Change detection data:

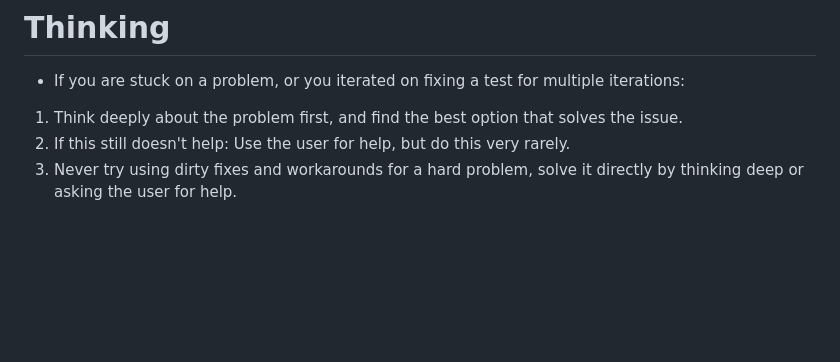
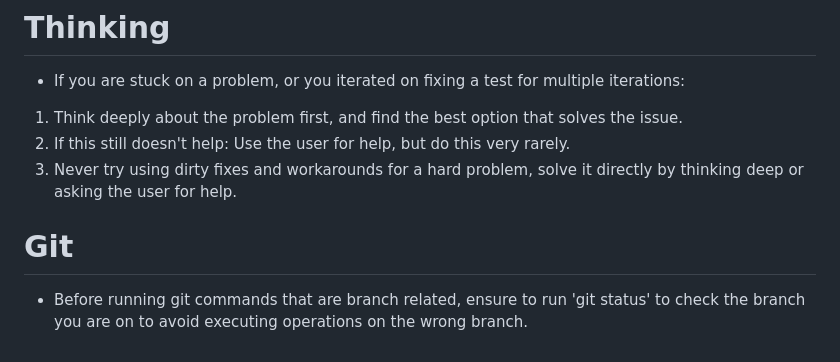
Before and after one commit to 2mawi2/para, a Markdown page: CLAUDE.md, the part around the change. Drawn GitHub-style; blank space fills up the shorter version.

Commit message:
fix git status in CLAUDE file

```diff
--- a/CLAUDE.md
+++ b/CLAUDE.md
@@ -265,3 +265,8 @@ fn test_with_git_environment() {
 1. Think deeply about the problem first, and find the best option that solves the issue.
 2. If this still doesn't help: Use the user for help, but do this very rarely.
 3. Never try using dirty fixes and workarounds for a hard problem, solve it directly by thinking deep or asking the user for help.
+
+
+# Git
+
+- Before running git commands that are branch related, ensure to run 'git status' to check the branch you are on to avoid executing operations on the wrong branch.
```
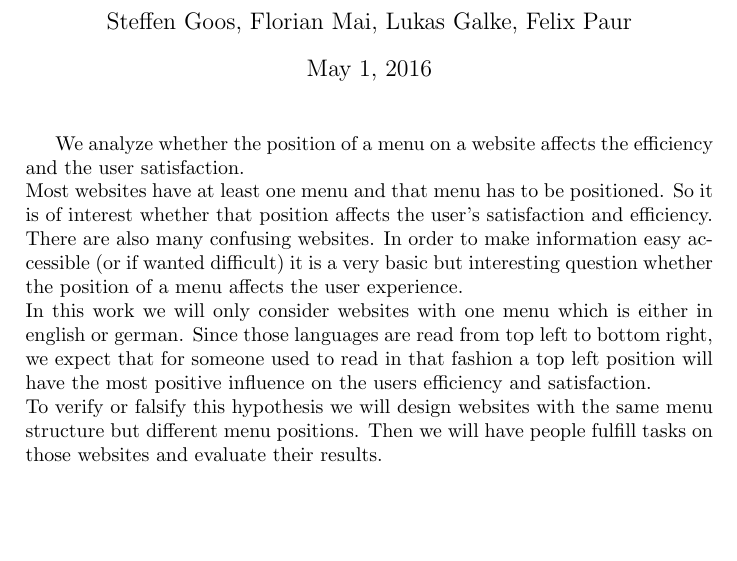
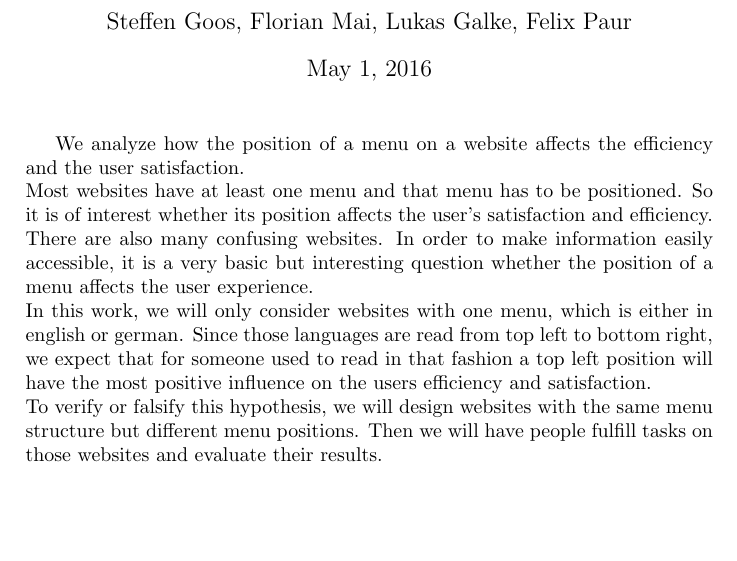
Before and after one commit to blub123muh/hci, a LaTeX document (expose/expose.tex): part of the page, cut so that both start at the same text. Compiled offline with pdfLaTeX.

Commit message:
some more fixes

```diff
--- a/expose/expose.tex
+++ b/expose/expose.tex
@@ -8,17 +8,17 @@
 
 \begin{document}
 \maketitle
-We analyze whether the position of a menu on a website affects the efficiency and the user satisfaction.\\
+We analyze how the position of a menu on a website affects the efficiency and the user satisfaction.\\
 Most websites have at least one menu and that menu has to be positioned.
-So it is of interest whether that position affects the user's satisfaction and efficiency.
+So it is of interest whether its position affects the user's satisfaction and efficiency.
 There are also many confusing websites.
-In order to make information easy accessible (or if wanted difficult) it is a very basic but interesting question
+In order to make information easily accessible, it is a very basic but interesting question
 whether the position of a menu affects the user experience.\\
-In this work we will only consider websites with one menu which is either in english or german.
+In this work, we will only consider websites with one menu,  which is either in english or german.
 Since those languages are read from top left to bottom right,
 we expect that for someone used to read in that fashion a top left position will have the most positive influence
 on the users efficiency and satisfaction.\\
-To verify or falsify this hypothesis we will design websites with the same menu structure but different menu positions.
+To verify or falsify this hypothesis,  we will design websites with the same menu structure but different menu positions.
 Then we will have people fulfill tasks on those websites and evaluate their results.
 
 
```
Also changed, not shown: project/acmtog-sample.tex (+3 -3 lines).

> [Requirement] Return each line of the data, keeping its wording exact and omitting pictures.

> [Reply to the task]
Before and after one commit to 2mawi2/para, a Markdown page: CLAUDE.md, the part around the change. Drawn GitHub-style; blank space fills up the shorter version.

Commit message:
fix git status in CLAUDE file

```diff
--- a/CLAUDE.md
+++ b/CLAUDE.md
@@ -265,3 +265,8 @@ fn test_with_git_environment() {
 1. Think deeply about the problem first, and find the best option that solves the issue.
 2. If this still doesn't help: Use the user for help, but do this very rarely.
 3. Never try using dirty fixes and workarounds for a hard problem, solve it directly by thinking deep or asking the user for help.
+
+
+# Git
+
+- Before running git commands that are branch related, ensure to run 'git status' to check the branch you are on to avoid executing operations on the wrong branch.
```
Before and after one commit to blub123muh/hci, a LaTeX document (expose/expose.tex): part of the page, cut so that both start at the same text. Compiled offline with pdfLaTeX.

Commit message:
some more fixes

```diff
--- a/expose/expose.tex
+++ b/expose/expose.tex
@@ -8,17 +8,17 @@
 
 \begin{document}
 \maketitle
-We analyze whether the position of a menu on a website affects the efficiency and the user satisfaction.\\
+We analyze how the position of a menu on a website affects the efficiency and the user satisfaction.\\
 Most websites have at least one menu and that menu has to be positioned.
-So it is of interest whether that position affects the user's satisfaction and efficiency.
+So it is of interest whether its position affects the user's satisfaction and efficiency.
 There are also many confusing websites.
-In order to make information easy accessible (or if wanted difficult) it is a very basic but interesting question
+In order to make information easily accessible, it is a very basic but interesting question
 whether the position of a menu affects the user experience.\\
-In this work we will only consider websites with one menu which is either in english or german.
+In this work, we will only consider websites with one menu,  which is either in english or german.
 Since those languages are read from top left to bottom right,
 we expect that for someone used to read in that fashion a top left position will have the most positive influence
 on the users efficiency and satisfaction.\\
-To verify or falsify this hypothesis we will design websites with the same menu structure but different menu positions.
+To verify or falsify this hypothesis,  we will design websites with the same menu structure but different menu positions.
 Then we will have people fulfill tasks on those websites and evaluate their results.
 
 
```
Also changed, not shown: project/acmtog-sample.tex (+3 -3 lines).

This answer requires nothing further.